Photo credits: The Library of Congress
The year 1940 marked a pivotal time in history — for America’s racial politics. A key area of focus was the U.S. National Defense Program.
During World War I (WW1), the U.S. did not over-indulge militarily. It served as a global interventionist power. However, military conflicts increased. Countries overseas were forming alliances based on WW1’s 1933 end result. Inevitably, World War 2 (WW2) began in 1939. America’s global military role shifted — from a novice interventionist to a more aggressive role militarily.
Such a paradigm shift was eventually going to call for increased national defense personnel members. By 1940, this caused labor shortage concerns in the U.S. government’s Defense Department divisions. In August of that same year, the National Defense Advisory Commission (NDAC) released a referendum on labor policy.
The NDAC’s decree took the prohibition of racial discrimination in America’s defense industries to a new level.
According to BlackFacts.com, on October 25, 1940, the delegated Committee on the Participation of Negroes in the National Defense Program held a landmark meeting with U.S. President F.D. Roosevelt. This delegation was organized to forge ahead with a progressive era — concerning blacks and their place within the nation’s defense industries.
Also in October 1940, President Roosevelt urgently echoed the NDAC’s sentiment in an address to the U.S. Congress.
After Congress acted legislatively, funding for the implementation of the government’s new defense program-centered race policy was eventually approved. Other discriminatory practices (which were being enforced against blacks in American defense industry settings before 1940) were also eradicated.
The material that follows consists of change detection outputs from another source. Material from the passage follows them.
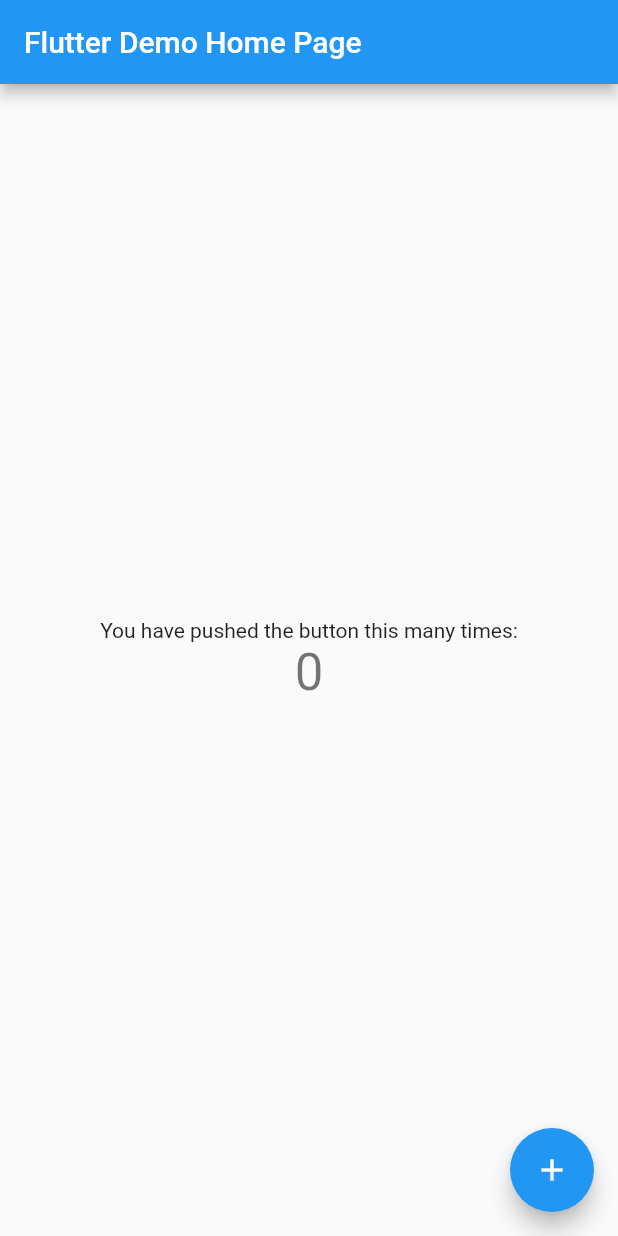
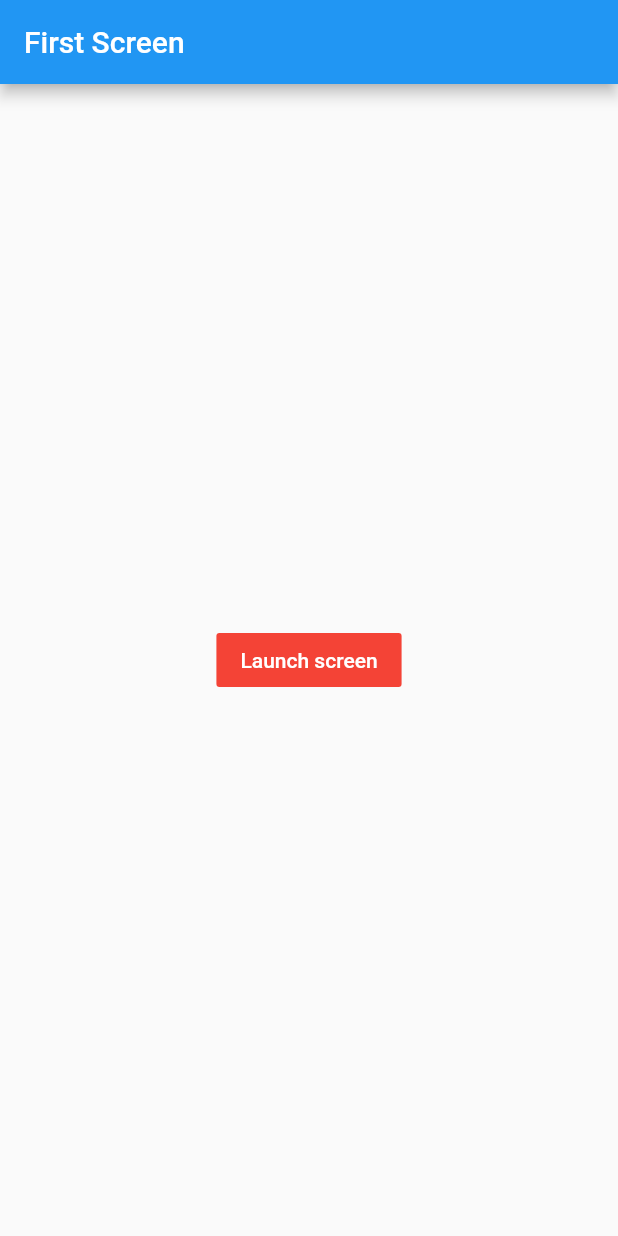
Before and after one commit to QuachDuyHung/flutter_lab_4_1, a Flutter app: the screen it shows after launch, on a phone screen of 412 x 824 dp. Run offline on Flutter 3.47's test engine with Material 2 defaults, Android fonts, the phone set to English and light mode, and no system bars.

Commit message:
first commit

```diff
--- a/lib/main.dart
+++ b/lib/main.dart
@@ -1,117 +1,59 @@
 import 'package:flutter/material.dart';
 
 void main() {
-  runApp(MyApp());
+  runApp(MaterialApp(
+    title: 'Named Routes Demo',
+    // Start the app with the "/" named route. In this case, the app starts
+    // on the FirstScreen widget.
+    initialRoute: '/',
+    routes: {
+      // When navigating to the "/" route, build the FirstScreen widget.
+      '/': (context) => FirstScreen(),
+      // When navigating to the "/second" route, build the SecondScreen widget.
+      '/second': (context) => SecondScreen(),
+    },
+  ));
 }
 
-class MyApp extends StatelessWidget {
-  // This widget is the root of your application.
+class FirstScreen extends StatelessWidget {
   @override
   Widget build(BuildContext context) {
-    return MaterialApp(
-      title: 'Flutter Demo',
-      theme: ThemeData(
-        // This is the theme of your application.
-        //
-        // Try running your application with "flutter run". You'll see the
-        // application has a blue toolbar. Then, without quitting the app, try
-        // changing the primarySwatch below to Colors.green and then invoke
-        // "hot reload" (press "r" in the console where you ran "flutter run",
-        // or simply save your changes to "hot reload" in a Flutter IDE).
-        // Notice that the counter didn't reset back to zero; the application
-        // is not restarted.
-        primarySwatch: Colors.blue,
-        // This makes the visual density adapt to the platform that you run
-        // the app on. For desktop platforms, the controls will be smaller and
-        // closer together (more dense) than on mobile platforms.
-        visualDensity: VisualDensity.adaptivePlatformDensity,
+    return Scaffold(
+      appBar: AppBar(
+        title: Text('First Screen'),
       ),
-      home: MyHomePage(title: 'Flutter Demo Home Page'),
+      body: Center(
+        child: FlatButton(
+            child: Text('Launch screen'),
+            onPressed: () {
+              // Navigate to the second screen using a named route.
+              Navigator.pushNamed(context, '/second');
+            },
+            textColor: Colors.white,
+            color: Colors.red),
+      ),
     );
   }
 }
 
-class MyHomePage extends StatefulWidget {
-  MyHomePage({Key key, this.title}) : super(key: key);
-
-  // This widget is the home page of your application. It is stateful, meaning
-  // that it has a State object (defined below) that contains fields that affect
-  // how it looks.
-
-  // This class is the configuration for the state. It holds the values (in this
-  // case the title) provided by the parent (in this case the App widget) and
-  // used by the build method of the State. Fields in a Widget subclass are
-  // always marked "final".
-
-  final String title;
-
-  @override
-  _MyHomePageState createState() => _MyHomePageState();
-}
-
-class _MyHomePageState extends State<MyHomePage> {
-  int _counter = 0;
-
-  void _incrementCounter() {
-    setState(() {
-      // This call to setState tells the Flutter framework that something has
-      // changed in this State, which causes it to rerun the build method below
-      // so that the display can reflect the updated values. If we changed
-      // _counter without calling setState(), then the build method would not be
-      // called again, and so nothing would appear to happen.
-      _counter++;
-    });
-  }
-
+class SecondScreen extends StatelessWidget {
   @override
   Widget build(BuildContext context) {
-    // This method is rerun every time setState is called, for instance as done
-    // by the _incrementCounter method above.
-    //
-    // The Flutter framework has been optimized to make rerunning build methods
-    // fast, so that you can just rebuild anything that needs updating rather
-    // than having to individually change instances of widgets.
     return Scaffold(
       appBar: AppBar(
-        // Here we take the value from the MyHomePage object that was created by
-        // the App.build method, and use it to set our appbar title.
-        title: Text(widget.title),
+        title: Text("Second Screen"),
       ),
       body: Center(
-        // Center is a layout widget. It takes a single child and positions it
-        // in the middle of the parent.
-        child: Column(
-          // Column is also a layout widget. It takes a list of children and
-          // arranges them vertically. By default, it sizes itself to fit its
-          // children horizontally, and tries to be as tall as its parent.
-          //
-          // Invoke "debug painting" (press "p" in the console, choose the
-          // "Toggle Debug Paint" action from the Flutter Inspector in Android
-          // Studio, or the "Toggle Debug Paint" command in Visual Studio Code)
-          // to see the wireframe for each widget.
-          //
-          // Column has various properties to control how it sizes itself and
-          // how it positions its children. Here we use mainAxisAlignment to
-          // center the children vertically; the main axis here is the vertical
-          // axis because Columns are vertical (the cross axis would be
-          // horizontal).
-          mainAxisAlignment: MainAxisAlignment.center,
-          children: <Widget>[
-            Text(
-              'You have pushed the button this many times:',
-            ),
-            Text(
-              '$_counter',
-              style: Theme.of(context).textTheme.headline4,
-            ),
-          ],
-        ),
+        child: FlatButton(
+            onPressed: () {
+              // Navigate back to the first screen by popping the current route
+              // off the stack.
+              Navigator.pop(context);
+            },
+            child: Text('Go back!'),
+            textColor: Colors.white,
+            color: Colors.red),
       ),
-      floatingActionButton: FloatingActionButton(
-        onPressed: _incrementCounter,
-        tooltip: 'Increment',
-        child: Icon(Icons.add),
-      ), // This trailing comma makes auto-formatting nicer for build methods.
     );
   }
 }
```
Also changed, not shown: lib/detail_view.dart (added), lib/first_view.dart (added), lib/second_view.dart (added), 1 other file.
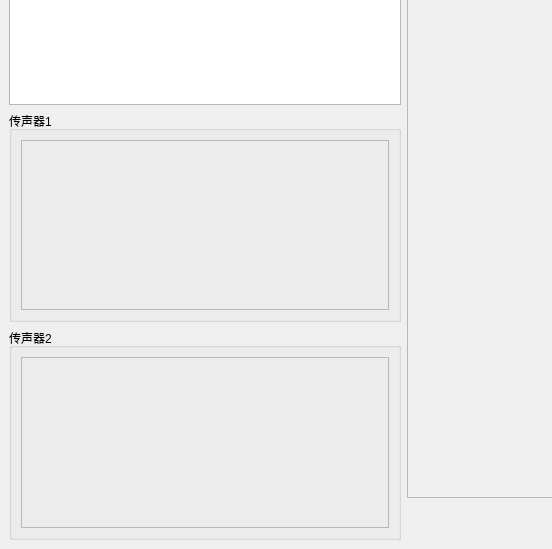
First picture: the form in resources/ui/window.ui, repository szdongyuan/TwoMicImpedanceTube, before the edit; both pictures show x 0 to 552 and y 251 to 800 of the 1200 by 800 pixel window.
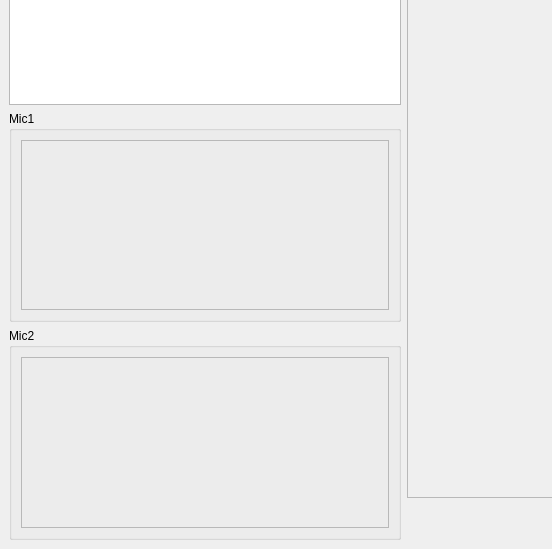
Second picture: the form after the edit.

Diff of the .ui file:
```diff
--- a/resources/ui/window.ui
+++ b/resources/ui/window.ui
@@ -67,7 +67,7 @@
       <item>
        <widget class="QGroupBox" name="groupBox">
         <property name="title">
-         <string>传声器1</string>
+         <string>Mic1</string>
         </property>
         <layout class="QHBoxLayout" name="horizontalLayout_3">
          <item>
@@ -86,7 +86,7 @@
       <item>
        <widget class="QGroupBox" name="groupBox_2">
         <property name="title">
-         <string>传声器2</string>
+         <string>Mic2</string>
         </property>
         <layout class="QHBoxLayout" name="horizontalLayout_4">
          <item>
```
Left out of the diff: 8 changed lines with no effect on the pictures.
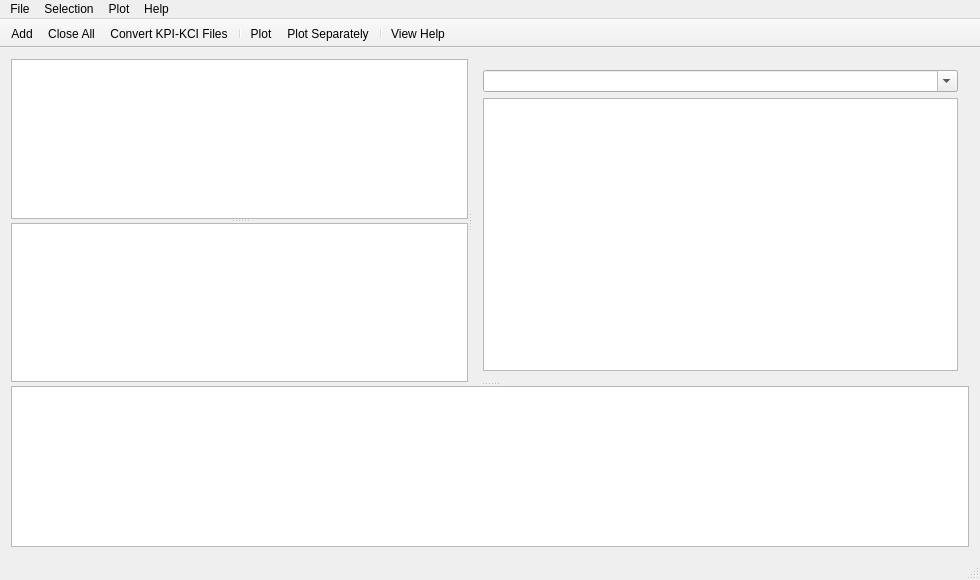
Before: the Qt Designer form VisualStatistics/mainwindow.ui in kery/MacVisTat, drawn with Qt 5.
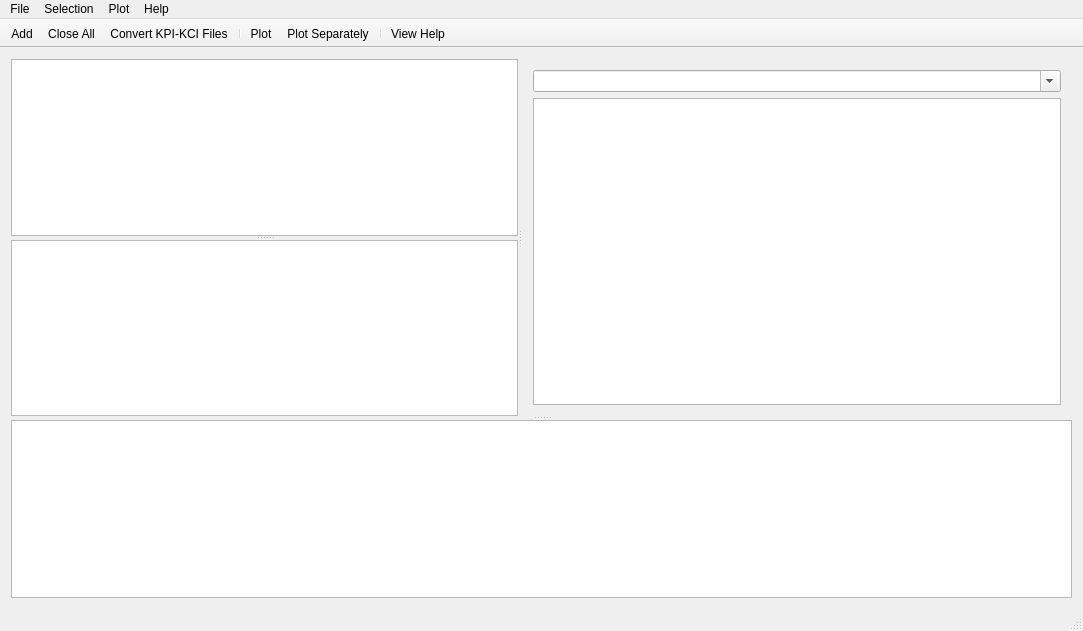
After: the same form once the commit is applied. Icons and pictures are not drawn.

Commit message: Change default size of UI.

The edit to the form file:
```diff
--- a/VisualStatistics/mainwindow.ui
+++ b/VisualStatistics/mainwindow.ui
@@ -6,8 +6,8 @@
    <rect>
     <x>0</x>
     <y>0</y>
-    <width>980</width>
-    <height>580</height>
+    <width>1083</width>
+    <height>631</height>
    </rect>
   </property>
   <property name="contextMenuPolicy">
@@ -120,7 +120,7 @@
     <rect>
      <x>0</x>
      <y>0</y>
-     <width>980</width>
+     <width>1083</width>
      <height>21</height>
     </rect>
    </property>
```
The commit also changes 1 other file.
Black Americans have always been the backbone of the U.S. military — for its strength in numbers, as well as the enhancers of its frequently referenced firepower.